Pull every line with "GitHub" from the data.

----- DATA -----

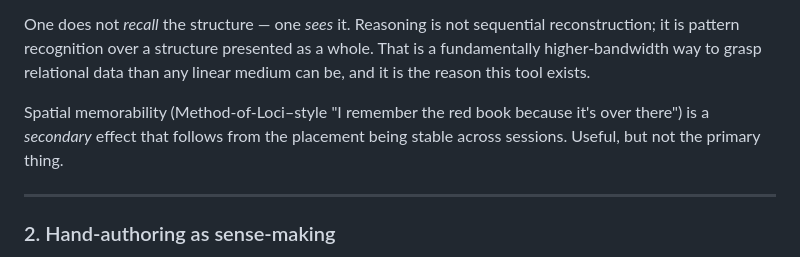
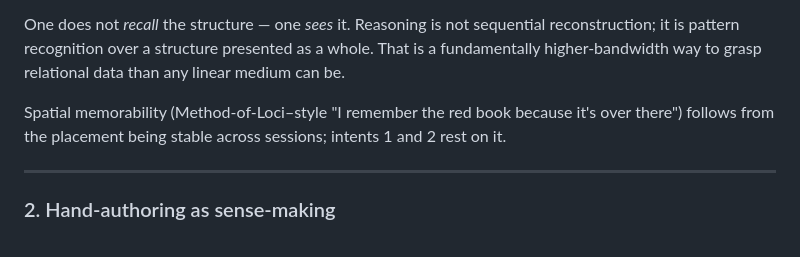
Before and after one commit to ParkviewLab/conception-space, a Markdown page: docs/northstar.md, the part around the change. GitHub-like rendering.

Commit message:
docs: the northstar's Concept 1 no longer ranks the intents
Concept 1 kept the ranking from before the rework in conception-space
PR #15: parallel perception as the reason the tool exists, spatial
memorability as secondary. The four intents are peers, and intents 1
and 2 rest on spatial memory.

Co-Authored-By: Claude Opus 5.5 <noreply@anthropic.com>

```diff
--- a/docs/northstar.md
+++ b/docs/northstar.md
@@ -100,12 +100,11 @@ this.  The moment one looks at the scene, three things become available
 One does not *recall* the structure — one *sees* it.  Reasoning is
 not sequential reconstruction; it is pattern recognition over a structure
 presented as a whole.  That is a fundamentally higher-bandwidth way to
-grasp relational data than any linear medium can be, and it is the
-reason this tool exists.
+grasp relational data than any linear medium can be.
 
 Spatial memorability (Method-of-Loci–style "I remember the red book because it's
-over there") is a *secondary* effect that follows from the placement
-being stable across sessions.  Useful, but not the primary thing.
+over there") follows from the placement being stable across sessions;
+intents 1 and 2 rest on it.
 
 ---
 
```
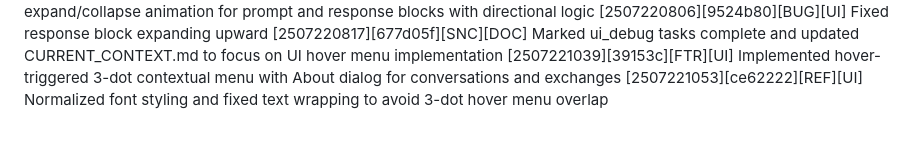
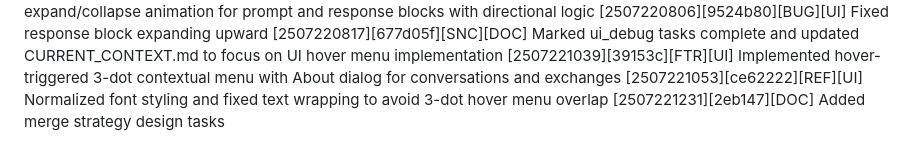
Before and after one commit to cohinteractive/cologv3-app-java, a Markdown page: CODEXLOG_CURRENT.md, the part around the change. Drawn GitHub-style.

Commit message:
log: record merge strategy tasks

```diff
--- a/CODEXLOG_CURRENT.md
+++ b/CODEXLOG_CURRENT.md
@@ -101,3 +101,4 @@ This file records all Codex-generated changes and implementations in this projec
 [2507220817][677d05f][SNC][DOC] Marked ui_debug tasks complete and updated CURRENT_CONTEXT.md to focus on UI hover menu implementation
 [2507221039][39153c][FTR][UI] Implemented hover-triggered 3-dot contextual menu with About dialog for conversations and exchanges
 [2507221053][ce62222][REF][UI] Normalized font styling and fixed text wrapping to avoid 3-dot hover menu overlap
+[2507221231][2eb147][DOC] Added merge strategy design tasks
```
Also changed, not shown: tasks/milestone1/TASKS_design_merge_logic_strategies.md (added, +22 -0 lines).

-----

§ **EXERCISE RESULT**:
Before and after one commit to ParkviewLab/conception-space, a Markdown page: docs/northstar.md, the part around the change. GitHub-like rendering.
Before and after one commit to cohinteractive/cologv3-app-java, a Markdown page: CODEXLOG_CURRENT.md, the part around the change. Drawn GitHub-style.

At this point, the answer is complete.